_Task details:_ Among the entries below, count the lines that contain the word "pages". Respond with the count only.

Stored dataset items
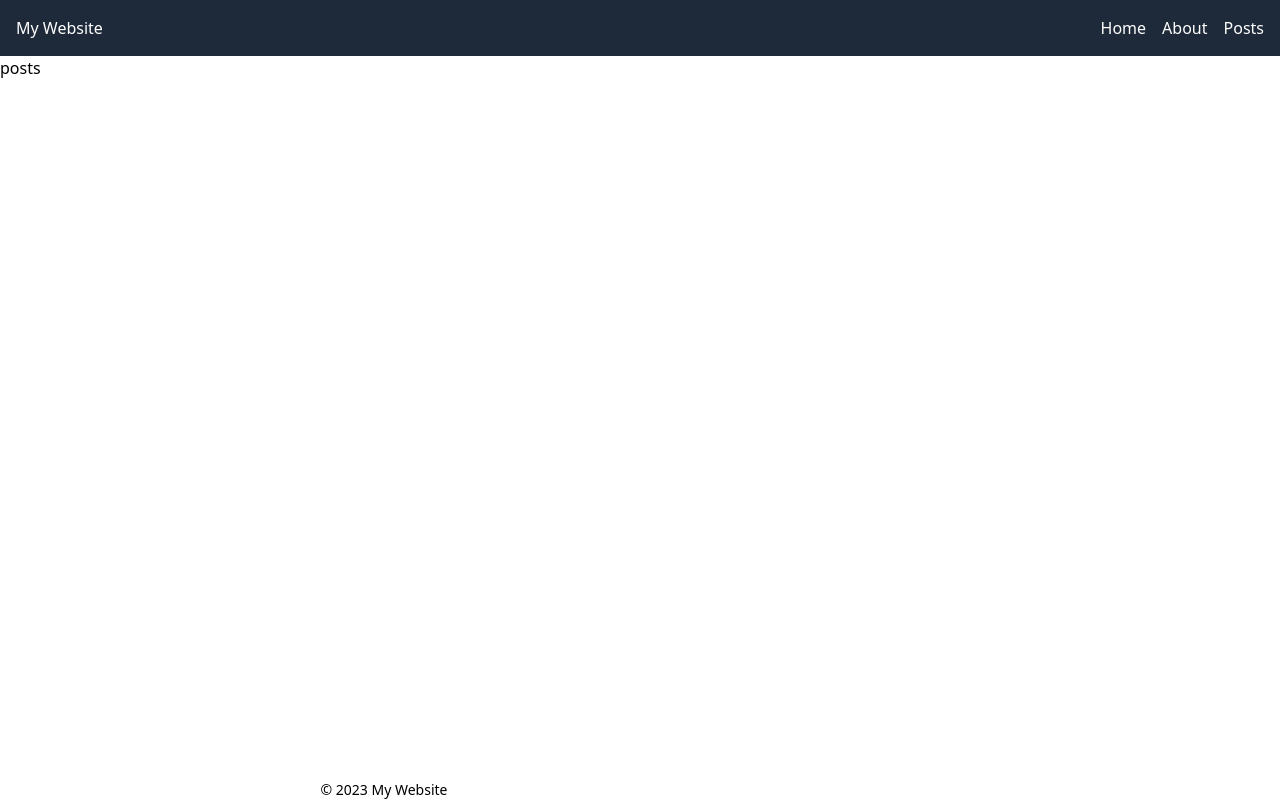
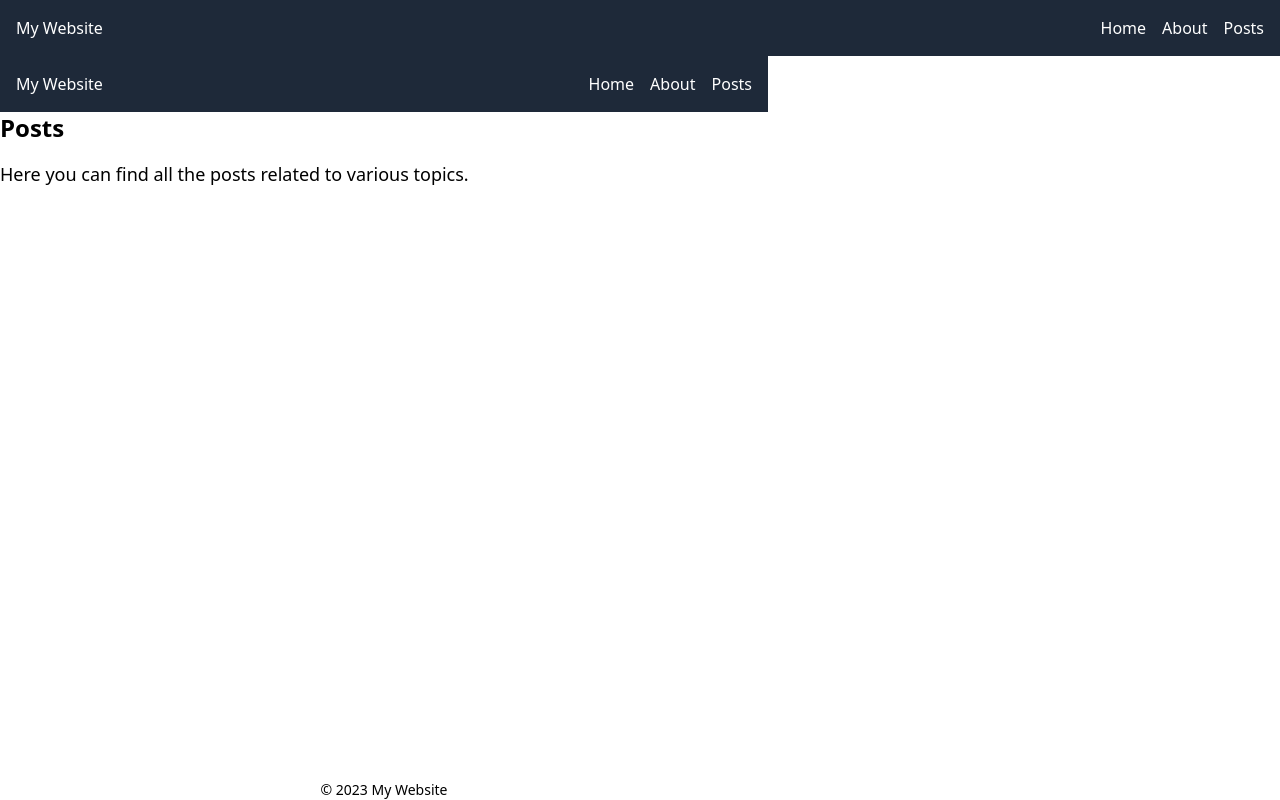
Before and after one commit to sami-the-dev/alx-project-0x02-setup, a Next.js app in the folder alx-project-0x02/: page /posts in a window 1280 px wide. Built offline with nearby package versions, Linux system fonts and the light colour scheme.

Commit message:
Add Header component to About, Home, and Posts pages for consistent layout

```diff
--- a/alx-project-0x02/pages/about.tsx
+++ b/alx-project-0x02/pages/about.tsx
@@ -1,9 +1,10 @@
 import Button from "@/components/common/Button";
 import React from "react";
-
+import Header from "@/components/layout/Header";
 const about = () => {
   return (
     <div>
+      <Header />
       <h1 className="text-2xl font-bold mb-4">About Us</h1>
       <p className="text-lg">
         Welcome to our website! We are dedicated to providing the best content
--- a/alx-project-0x02/pages/home.tsx
+++ b/alx-project-0x02/pages/home.tsx
@@ -1,7 +1,7 @@
 import Card from "@/components/common/Card";
 import PostModal from "@/components/common/PostModal";
 import { Post } from "@/interfaces";
-import { on } from "events";
+import Header from "@/components/layout/Header";
 import React from "react";
 
 const Posts = [
@@ -20,6 +20,7 @@ const Home = () => {
 
   return (
     <div className="container mx-auto p-4 ">
+      <Header />
       <div className="grid grid-cols-1 md:grid-cols-2 lg:grid-cols-3 gap-4">
         {Posts.map((post, index) => (
           <Card key={index} title={post.title} content={post.content} />
--- a/alx-project-0x02/pages/posts.tsx
+++ b/alx-project-0x02/pages/posts.tsx
@@ -1,7 +1,15 @@
 import React from "react";
-
+import Header from "@/components/layout/Header";
 const posts = () => {
-  return <div>posts</div>;
+  return (
+    <div>
+      <Header />
+      <h1 className="text-2xl font-bold mb-4">Posts</h1>
+      <p className="text-lg">
+        Here you can find all the posts related to various topics.
+      </p>
+    </div>
+  );
 };
 
 export default posts;
```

_Your solution:_ 7